++++ Task material

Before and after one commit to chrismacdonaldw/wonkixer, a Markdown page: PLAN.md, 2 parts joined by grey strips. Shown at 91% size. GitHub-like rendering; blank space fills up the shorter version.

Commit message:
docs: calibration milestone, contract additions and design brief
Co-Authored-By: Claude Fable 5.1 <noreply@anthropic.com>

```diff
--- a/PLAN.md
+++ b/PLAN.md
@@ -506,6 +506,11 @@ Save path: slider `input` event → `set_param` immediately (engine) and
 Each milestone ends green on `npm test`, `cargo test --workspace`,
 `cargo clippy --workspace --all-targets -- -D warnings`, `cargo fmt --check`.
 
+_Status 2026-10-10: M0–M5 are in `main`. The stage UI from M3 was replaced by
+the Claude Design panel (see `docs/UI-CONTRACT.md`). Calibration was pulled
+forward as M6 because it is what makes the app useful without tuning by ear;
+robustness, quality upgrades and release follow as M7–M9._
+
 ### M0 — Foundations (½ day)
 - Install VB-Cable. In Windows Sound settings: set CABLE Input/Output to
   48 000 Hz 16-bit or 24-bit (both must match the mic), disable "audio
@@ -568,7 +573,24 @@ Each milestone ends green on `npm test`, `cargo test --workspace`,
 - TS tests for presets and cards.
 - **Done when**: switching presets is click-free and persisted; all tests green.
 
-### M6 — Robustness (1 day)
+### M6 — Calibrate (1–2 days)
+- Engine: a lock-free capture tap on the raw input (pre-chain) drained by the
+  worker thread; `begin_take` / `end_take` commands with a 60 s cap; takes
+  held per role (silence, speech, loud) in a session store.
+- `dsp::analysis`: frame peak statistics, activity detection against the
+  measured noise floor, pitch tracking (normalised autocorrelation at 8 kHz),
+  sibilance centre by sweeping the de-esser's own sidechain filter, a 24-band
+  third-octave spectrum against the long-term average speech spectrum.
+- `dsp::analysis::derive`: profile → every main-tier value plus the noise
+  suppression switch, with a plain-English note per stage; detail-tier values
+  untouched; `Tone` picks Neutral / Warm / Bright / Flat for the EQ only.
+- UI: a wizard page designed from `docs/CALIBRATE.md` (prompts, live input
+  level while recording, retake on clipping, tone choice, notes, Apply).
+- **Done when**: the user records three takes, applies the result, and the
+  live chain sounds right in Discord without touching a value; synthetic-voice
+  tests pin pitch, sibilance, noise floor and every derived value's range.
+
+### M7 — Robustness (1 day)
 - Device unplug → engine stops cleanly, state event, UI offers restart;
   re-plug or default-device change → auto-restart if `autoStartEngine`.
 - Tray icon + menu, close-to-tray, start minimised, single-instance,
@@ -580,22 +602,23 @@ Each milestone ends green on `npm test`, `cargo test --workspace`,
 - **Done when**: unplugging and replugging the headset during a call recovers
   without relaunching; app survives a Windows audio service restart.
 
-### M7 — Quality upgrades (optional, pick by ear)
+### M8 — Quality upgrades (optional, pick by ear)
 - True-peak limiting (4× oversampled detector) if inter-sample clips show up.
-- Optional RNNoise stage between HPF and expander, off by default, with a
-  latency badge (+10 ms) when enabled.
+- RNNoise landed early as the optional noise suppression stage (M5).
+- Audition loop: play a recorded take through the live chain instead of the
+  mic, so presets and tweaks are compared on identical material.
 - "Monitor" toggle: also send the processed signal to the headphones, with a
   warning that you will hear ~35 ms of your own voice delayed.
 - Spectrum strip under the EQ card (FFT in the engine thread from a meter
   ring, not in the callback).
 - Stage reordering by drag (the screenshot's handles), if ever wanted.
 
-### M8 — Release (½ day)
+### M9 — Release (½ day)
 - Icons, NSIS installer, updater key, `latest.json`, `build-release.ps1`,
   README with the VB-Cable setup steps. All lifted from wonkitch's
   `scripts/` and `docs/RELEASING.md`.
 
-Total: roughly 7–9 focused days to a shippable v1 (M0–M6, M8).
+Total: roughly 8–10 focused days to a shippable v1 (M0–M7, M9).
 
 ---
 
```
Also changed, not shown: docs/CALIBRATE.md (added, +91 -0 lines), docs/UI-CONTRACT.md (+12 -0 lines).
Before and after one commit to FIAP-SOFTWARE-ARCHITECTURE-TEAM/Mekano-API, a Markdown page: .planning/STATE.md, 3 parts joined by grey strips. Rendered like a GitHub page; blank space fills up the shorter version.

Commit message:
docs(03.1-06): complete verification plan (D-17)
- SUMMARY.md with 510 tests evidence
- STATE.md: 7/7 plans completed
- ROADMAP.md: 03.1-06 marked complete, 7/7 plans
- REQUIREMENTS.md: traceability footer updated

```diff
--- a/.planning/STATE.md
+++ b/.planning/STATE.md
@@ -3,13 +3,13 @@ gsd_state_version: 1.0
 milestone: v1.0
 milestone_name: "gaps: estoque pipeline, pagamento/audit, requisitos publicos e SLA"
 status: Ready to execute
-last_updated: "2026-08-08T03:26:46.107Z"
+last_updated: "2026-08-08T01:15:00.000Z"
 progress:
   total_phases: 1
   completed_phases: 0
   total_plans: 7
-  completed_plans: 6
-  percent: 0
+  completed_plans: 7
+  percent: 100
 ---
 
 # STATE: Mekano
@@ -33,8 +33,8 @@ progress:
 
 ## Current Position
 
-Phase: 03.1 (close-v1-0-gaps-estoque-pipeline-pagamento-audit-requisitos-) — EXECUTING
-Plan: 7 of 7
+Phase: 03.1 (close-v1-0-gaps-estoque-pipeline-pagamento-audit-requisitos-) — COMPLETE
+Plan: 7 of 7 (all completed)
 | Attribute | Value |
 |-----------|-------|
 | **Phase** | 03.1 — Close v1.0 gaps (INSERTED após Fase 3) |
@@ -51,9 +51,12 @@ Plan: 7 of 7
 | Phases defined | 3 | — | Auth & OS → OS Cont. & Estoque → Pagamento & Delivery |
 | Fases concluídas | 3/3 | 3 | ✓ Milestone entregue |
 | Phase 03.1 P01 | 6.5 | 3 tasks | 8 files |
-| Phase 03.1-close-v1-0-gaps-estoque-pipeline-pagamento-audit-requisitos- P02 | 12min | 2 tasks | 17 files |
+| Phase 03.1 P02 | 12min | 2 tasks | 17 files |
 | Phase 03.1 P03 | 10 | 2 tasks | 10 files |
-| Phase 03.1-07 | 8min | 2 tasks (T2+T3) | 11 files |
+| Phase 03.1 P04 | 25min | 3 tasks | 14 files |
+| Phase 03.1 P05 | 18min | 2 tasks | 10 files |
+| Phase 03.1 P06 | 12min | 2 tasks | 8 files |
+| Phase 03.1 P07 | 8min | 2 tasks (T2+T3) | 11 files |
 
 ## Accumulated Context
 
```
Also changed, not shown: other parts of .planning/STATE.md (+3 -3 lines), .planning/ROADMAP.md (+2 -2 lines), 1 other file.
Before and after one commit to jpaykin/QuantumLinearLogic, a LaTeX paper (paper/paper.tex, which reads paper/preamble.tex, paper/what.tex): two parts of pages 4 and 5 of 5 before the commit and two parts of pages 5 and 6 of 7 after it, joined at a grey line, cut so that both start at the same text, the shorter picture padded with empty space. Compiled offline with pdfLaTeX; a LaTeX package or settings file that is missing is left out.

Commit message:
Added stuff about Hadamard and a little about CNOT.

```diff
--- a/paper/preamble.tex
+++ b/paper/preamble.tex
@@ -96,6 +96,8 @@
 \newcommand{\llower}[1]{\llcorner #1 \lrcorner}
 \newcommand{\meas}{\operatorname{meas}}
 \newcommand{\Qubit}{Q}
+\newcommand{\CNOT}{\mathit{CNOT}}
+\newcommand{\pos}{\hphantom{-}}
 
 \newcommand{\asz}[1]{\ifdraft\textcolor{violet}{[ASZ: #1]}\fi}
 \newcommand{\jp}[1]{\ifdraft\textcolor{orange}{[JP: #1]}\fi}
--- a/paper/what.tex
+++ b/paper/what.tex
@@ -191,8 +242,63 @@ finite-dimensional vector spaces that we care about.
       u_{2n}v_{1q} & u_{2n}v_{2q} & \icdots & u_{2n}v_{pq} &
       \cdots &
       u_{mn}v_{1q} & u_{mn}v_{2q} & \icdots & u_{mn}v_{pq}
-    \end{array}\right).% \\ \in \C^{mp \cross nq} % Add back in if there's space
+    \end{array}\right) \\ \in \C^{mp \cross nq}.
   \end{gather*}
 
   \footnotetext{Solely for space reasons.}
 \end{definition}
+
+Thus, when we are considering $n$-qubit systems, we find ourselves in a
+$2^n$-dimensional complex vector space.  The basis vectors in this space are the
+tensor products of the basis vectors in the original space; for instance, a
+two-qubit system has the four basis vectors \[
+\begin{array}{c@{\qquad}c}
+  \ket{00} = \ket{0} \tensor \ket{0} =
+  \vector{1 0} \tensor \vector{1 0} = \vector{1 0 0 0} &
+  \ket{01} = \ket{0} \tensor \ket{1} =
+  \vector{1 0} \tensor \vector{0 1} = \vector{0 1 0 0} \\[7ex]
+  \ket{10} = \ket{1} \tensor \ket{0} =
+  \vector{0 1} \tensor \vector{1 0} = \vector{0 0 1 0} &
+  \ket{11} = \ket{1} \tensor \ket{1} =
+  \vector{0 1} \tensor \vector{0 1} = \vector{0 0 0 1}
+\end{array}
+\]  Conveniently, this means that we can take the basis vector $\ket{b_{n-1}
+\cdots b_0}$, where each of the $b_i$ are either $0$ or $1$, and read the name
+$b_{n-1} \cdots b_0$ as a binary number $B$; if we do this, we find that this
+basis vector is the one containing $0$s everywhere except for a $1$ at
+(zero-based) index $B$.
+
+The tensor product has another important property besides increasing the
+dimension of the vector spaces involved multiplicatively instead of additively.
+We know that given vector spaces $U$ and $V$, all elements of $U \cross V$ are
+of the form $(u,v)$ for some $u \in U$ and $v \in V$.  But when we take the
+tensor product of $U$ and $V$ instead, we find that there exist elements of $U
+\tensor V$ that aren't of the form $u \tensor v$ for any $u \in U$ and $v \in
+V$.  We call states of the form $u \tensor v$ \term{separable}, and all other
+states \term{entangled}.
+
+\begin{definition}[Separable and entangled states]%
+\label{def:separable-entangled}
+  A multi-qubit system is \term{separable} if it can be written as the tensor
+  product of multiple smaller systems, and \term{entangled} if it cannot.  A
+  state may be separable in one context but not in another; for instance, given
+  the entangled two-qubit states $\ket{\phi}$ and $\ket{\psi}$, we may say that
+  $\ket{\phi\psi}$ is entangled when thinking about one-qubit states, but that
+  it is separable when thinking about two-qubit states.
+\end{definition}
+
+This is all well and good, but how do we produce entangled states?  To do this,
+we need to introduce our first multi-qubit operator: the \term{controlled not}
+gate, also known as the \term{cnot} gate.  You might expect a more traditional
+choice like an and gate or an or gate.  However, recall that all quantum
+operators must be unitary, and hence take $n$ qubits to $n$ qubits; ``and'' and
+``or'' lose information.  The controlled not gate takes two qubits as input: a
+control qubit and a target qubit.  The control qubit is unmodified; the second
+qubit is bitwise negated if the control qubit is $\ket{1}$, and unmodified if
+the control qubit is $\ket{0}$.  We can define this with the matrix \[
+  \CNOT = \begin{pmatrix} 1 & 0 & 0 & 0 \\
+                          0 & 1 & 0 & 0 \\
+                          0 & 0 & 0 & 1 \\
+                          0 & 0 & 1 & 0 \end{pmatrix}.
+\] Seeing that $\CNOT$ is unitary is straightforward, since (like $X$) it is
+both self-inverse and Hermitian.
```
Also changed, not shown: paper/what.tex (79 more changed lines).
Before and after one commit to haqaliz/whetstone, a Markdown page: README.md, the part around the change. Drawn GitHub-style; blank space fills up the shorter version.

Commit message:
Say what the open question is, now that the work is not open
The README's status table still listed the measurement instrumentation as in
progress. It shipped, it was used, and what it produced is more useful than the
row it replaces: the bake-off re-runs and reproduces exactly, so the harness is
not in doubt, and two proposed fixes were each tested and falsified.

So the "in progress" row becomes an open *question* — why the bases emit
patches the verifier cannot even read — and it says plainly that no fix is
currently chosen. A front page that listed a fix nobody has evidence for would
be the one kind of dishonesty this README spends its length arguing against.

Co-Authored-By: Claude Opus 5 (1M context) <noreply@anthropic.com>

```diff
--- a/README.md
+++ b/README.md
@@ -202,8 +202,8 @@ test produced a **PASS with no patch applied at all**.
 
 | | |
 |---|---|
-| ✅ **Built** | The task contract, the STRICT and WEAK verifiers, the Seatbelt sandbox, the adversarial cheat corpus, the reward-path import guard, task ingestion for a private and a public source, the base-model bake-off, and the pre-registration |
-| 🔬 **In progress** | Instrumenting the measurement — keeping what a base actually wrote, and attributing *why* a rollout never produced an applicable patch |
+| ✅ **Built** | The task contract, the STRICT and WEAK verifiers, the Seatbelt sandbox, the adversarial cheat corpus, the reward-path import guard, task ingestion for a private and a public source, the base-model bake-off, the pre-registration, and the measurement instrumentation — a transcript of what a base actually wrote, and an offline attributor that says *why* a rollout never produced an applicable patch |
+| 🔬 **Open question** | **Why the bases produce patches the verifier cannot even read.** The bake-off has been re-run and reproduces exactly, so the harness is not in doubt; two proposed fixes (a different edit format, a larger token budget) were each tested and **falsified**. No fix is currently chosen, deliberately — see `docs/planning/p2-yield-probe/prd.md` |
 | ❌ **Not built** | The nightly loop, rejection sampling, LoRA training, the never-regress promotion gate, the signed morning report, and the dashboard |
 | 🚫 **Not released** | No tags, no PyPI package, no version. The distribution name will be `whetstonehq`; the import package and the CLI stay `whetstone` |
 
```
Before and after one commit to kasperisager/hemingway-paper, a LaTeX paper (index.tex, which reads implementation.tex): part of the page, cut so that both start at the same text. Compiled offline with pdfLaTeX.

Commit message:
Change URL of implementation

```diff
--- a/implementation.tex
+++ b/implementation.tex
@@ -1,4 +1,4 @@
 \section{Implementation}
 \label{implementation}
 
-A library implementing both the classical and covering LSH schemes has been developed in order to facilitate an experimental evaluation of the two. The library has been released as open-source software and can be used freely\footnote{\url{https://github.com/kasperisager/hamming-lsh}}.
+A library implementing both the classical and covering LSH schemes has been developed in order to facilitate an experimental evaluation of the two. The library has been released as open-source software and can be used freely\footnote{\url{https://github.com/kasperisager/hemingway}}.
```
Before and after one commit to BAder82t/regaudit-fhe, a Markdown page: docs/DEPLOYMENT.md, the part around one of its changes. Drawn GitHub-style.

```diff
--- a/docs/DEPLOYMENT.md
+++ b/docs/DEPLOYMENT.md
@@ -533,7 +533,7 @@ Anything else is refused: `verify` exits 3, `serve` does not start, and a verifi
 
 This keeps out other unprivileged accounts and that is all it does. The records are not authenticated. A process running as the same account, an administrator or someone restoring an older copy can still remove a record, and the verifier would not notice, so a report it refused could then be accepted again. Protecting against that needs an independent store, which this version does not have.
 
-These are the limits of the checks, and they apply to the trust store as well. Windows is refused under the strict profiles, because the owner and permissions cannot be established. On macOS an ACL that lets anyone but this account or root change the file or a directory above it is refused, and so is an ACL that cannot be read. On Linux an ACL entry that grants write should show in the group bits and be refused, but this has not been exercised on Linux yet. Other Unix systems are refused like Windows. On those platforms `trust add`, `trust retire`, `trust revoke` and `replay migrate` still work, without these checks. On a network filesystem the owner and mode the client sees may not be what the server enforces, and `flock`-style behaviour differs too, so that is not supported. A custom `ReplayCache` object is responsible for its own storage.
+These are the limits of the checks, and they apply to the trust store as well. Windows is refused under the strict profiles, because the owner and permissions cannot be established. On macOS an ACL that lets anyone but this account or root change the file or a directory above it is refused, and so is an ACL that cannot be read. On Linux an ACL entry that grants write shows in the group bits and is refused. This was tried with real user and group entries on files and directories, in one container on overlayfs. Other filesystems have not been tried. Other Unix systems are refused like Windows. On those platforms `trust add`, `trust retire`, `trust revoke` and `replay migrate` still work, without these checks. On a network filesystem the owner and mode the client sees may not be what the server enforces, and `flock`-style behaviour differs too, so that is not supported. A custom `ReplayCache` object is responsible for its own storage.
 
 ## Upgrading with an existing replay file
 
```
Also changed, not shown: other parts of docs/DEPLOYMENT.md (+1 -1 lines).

++++++++

## Exercise instructions
Go through the records above and return every line that holds the string "progress".

## Response to this task
 progress:
@@ -33,8 +33,8 @@ progress:
progress. It shipped, it was used, and what it produced is more useful than the
So the "in progress" row becomes an open *question* — why the bases emit
-| 🔬 **In progress** | Instrumenting the measurement — keeping what a base actually wrote, and attributing *why* a rollout never produced an applicable patch |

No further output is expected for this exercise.